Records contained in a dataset
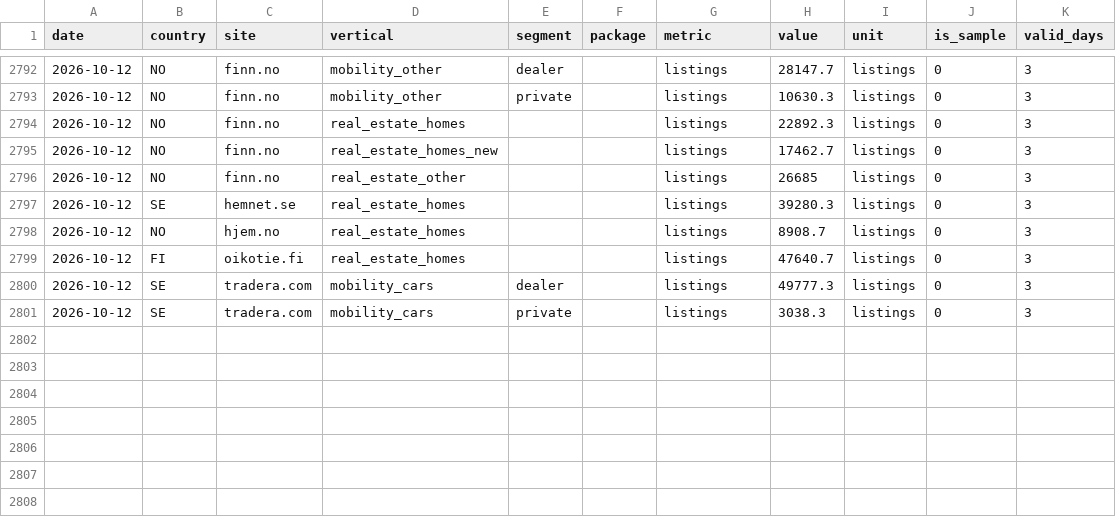
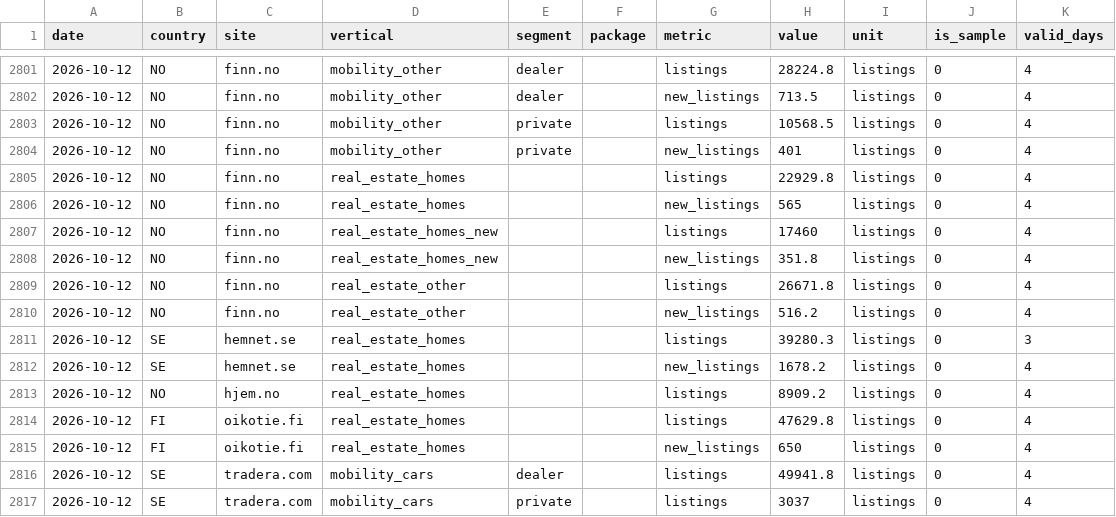
Before and after one commit to markusheiberg/vend-market-data, a CSV file: facts/listings_weekly.csv, drawn as a sheet; only a part is shown, gaps mark what is left out; the diff covers the shown part only.

```diff
--- a/facts/listings_weekly.csv
+++ b/facts/listings_weekly.csv
@@ -2792,10 +2801,17 @@ date,country,site,vertical,segment,package,metric,value,unit,is_sample,valid_day
-2026-10-12,NO,finn.no,mobility_other,dealer,,listings,28147.7,listings,0,3
-2026-10-12,NO,finn.no,mobility_other,private,,listings,10630.3,listings,0,3
-2026-10-12,NO,finn.no,real_estate_homes,,,listings,22892.3,listings,0,3
-2026-10-12,NO,finn.no,real_estate_homes_new,,,listings,17462.7,listings,0,3
-2026-10-12,NO,finn.no,real_estate_other,,,listings,26685,listings,0,3
+2026-10-12,NO,finn.no,mobility_other,dealer,,listings,28224.8,listings,0,4
+2026-10-12,NO,finn.no,mobility_other,dealer,,new_listings,713.5,listings,0,4
+2026-10-12,NO,finn.no,mobility_other,private,,listings,10568.5,listings,0,4
+2026-10-12,NO,finn.no,mobility_other,private,,new_listings,401,listings,0,4
+2026-10-12,NO,finn.no,real_estate_homes,,,listings,22929.8,listings,0,4
+2026-10-12,NO,finn.no,real_estate_homes,,,new_listings,565,listings,0,4
+2026-10-12,NO,finn.no,real_estate_homes_new,,,listings,17460,listings,0,4
+2026-10-12,NO,finn.no,real_estate_homes_new,,,new_listings,351.8,listings,0,4
+2026-10-12,NO,finn.no,real_estate_other,,,listings,26671.8,listings,0,4
+2026-10-12,NO,finn.no,real_estate_other,,,new_listings,516.2,listings,0,4
 2026-10-12,SE,hemnet.se,real_estate_homes,,,listings,39280.3,listings,0,3
-2026-10-12,NO,hjem.no,real_estate_homes,,,listings,8908.7,listings,0,3
-2026-10-12,FI,oikotie.fi,real_estate_homes,,,listings,47640.7,listings,0,3
-2026-10-12,SE,tradera.com,mobility_cars,dealer,,listings,49777.3,listings,0,3
-2026-10-12,SE,tradera.com,mobility_cars,private,,listings,3038.3,listings,0,3
+2026-10-12,SE,hemnet.se,real_estate_homes,,,new_listings,1678.2,listings,0,4
+2026-10-12,NO,hjem.no,real_estate_homes,,,listings,8909.2,listings,0,4
+2026-10-12,FI,oikotie.fi,real_estate_homes,,,listings,47629.8,listings,0,4
+2026-10-12,FI,oikotie.fi,real_estate_homes,,,new_listings,650,listings,0,4
+2026-10-12,SE,tradera.com,mobility_cars,dealer,,listings,49941.8,listings,0,4
+2026-10-12,SE,tradera.com,mobility_cars,private,,listings,3037,listings,0,4
```
Also changed, not shown: 9 added rows and 30 edited cells elsewhere in this file, facts/listings.csv, reference/price_list_latest.csv, 1 other file.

● Exercise description: An exact copy of each entry is required, minus the pictures.

● Finished task:
Before and after one commit to markusheiberg/vend-market-data, a CSV file: facts/listings_weekly.csv, drawn as a sheet; only a part is shown, gaps mark what is left out; the diff covers the shown part only.

```diff
--- a/facts/listings_weekly.csv
+++ b/facts/listings_weekly.csv
@@ -2792,10 +2801,17 @@ date,country,site,vertical,segment,package,metric,value,unit,is_sample,valid_day
-2026-10-12,NO,finn.no,mobility_other,dealer,,listings,28147.7,listings,0,3
-2026-10-12,NO,finn.no,mobility_other,private,,listings,10630.3,listings,0,3
-2026-10-12,NO,finn.no,real_estate_homes,,,listings,22892.3,listings,0,3
-2026-10-12,NO,finn.no,real_estate_homes_new,,,listings,17462.7,listings,0,3
-2026-10-12,NO,finn.no,real_estate_other,,,listings,26685,listings,0,3
+2026-10-12,NO,finn.no,mobility_other,dealer,,listings,28224.8,listings,0,4
+2026-10-12,NO,finn.no,mobility_other,dealer,,new_listings,713.5,listings,0,4
+2026-10-12,NO,finn.no,mobility_other,private,,listings,10568.5,listings,0,4
+2026-10-12,NO,finn.no,mobility_other,private,,new_listings,401,listings,0,4
+2026-10-12,NO,finn.no,real_estate_homes,,,listings,22929.8,listings,0,4
+2026-10-12,NO,finn.no,real_estate_homes,,,new_listings,565,listings,0,4
+2026-10-12,NO,finn.no,real_estate_homes_new,,,listings,17460,listings,0,4
+2026-10-12,NO,finn.no,real_estate_homes_new,,,new_listings,351.8,listings,0,4
+2026-10-12,NO,finn.no,real_estate_other,,,listings,26671.8,listings,0,4
+2026-10-12,NO,finn.no,real_estate_other,,,new_listings,516.2,listings,0,4
 2026-10-12,SE,hemnet.se,real_estate_homes,,,listings,39280.3,listings,0,3
-2026-10-12,NO,hjem.no,real_estate_homes,,,listings,8908.7,listings,0,3
-2026-10-12,FI,oikotie.fi,real_estate_homes,,,listings,47640.7,listings,0,3
-2026-10-12,SE,tradera.com,mobility_cars,dealer,,listings,49777.3,listings,0,3
-2026-10-12,SE,tradera.com,mobility_cars,private,,listings,3038.3,listings,0,3
+2026-10-12,SE,hemnet.se,real_estate_homes,,,new_listings,1678.2,listings,0,4
+2026-10-12,NO,hjem.no,real_estate_homes,,,listings,8909.2,listings,0,4
+2026-10-12,FI,oikotie.fi,real_estate_homes,,,listings,47629.8,listings,0,4
+2026-10-12,FI,oikotie.fi,real_estate_homes,,,new_listings,650,listings,0,4
+2026-10-12,SE,tradera.com,mobility_cars,dealer,,listings,49941.8,listings,0,4
+2026-10-12,SE,tradera.com,mobility_cars,private,,listings,3037,listings,0,4
```
Also changed, not shown: 9 added rows and 30 edited cells elsewhere in this file, facts/listings.csv, reference/price_list_latest.csv, 1 other file.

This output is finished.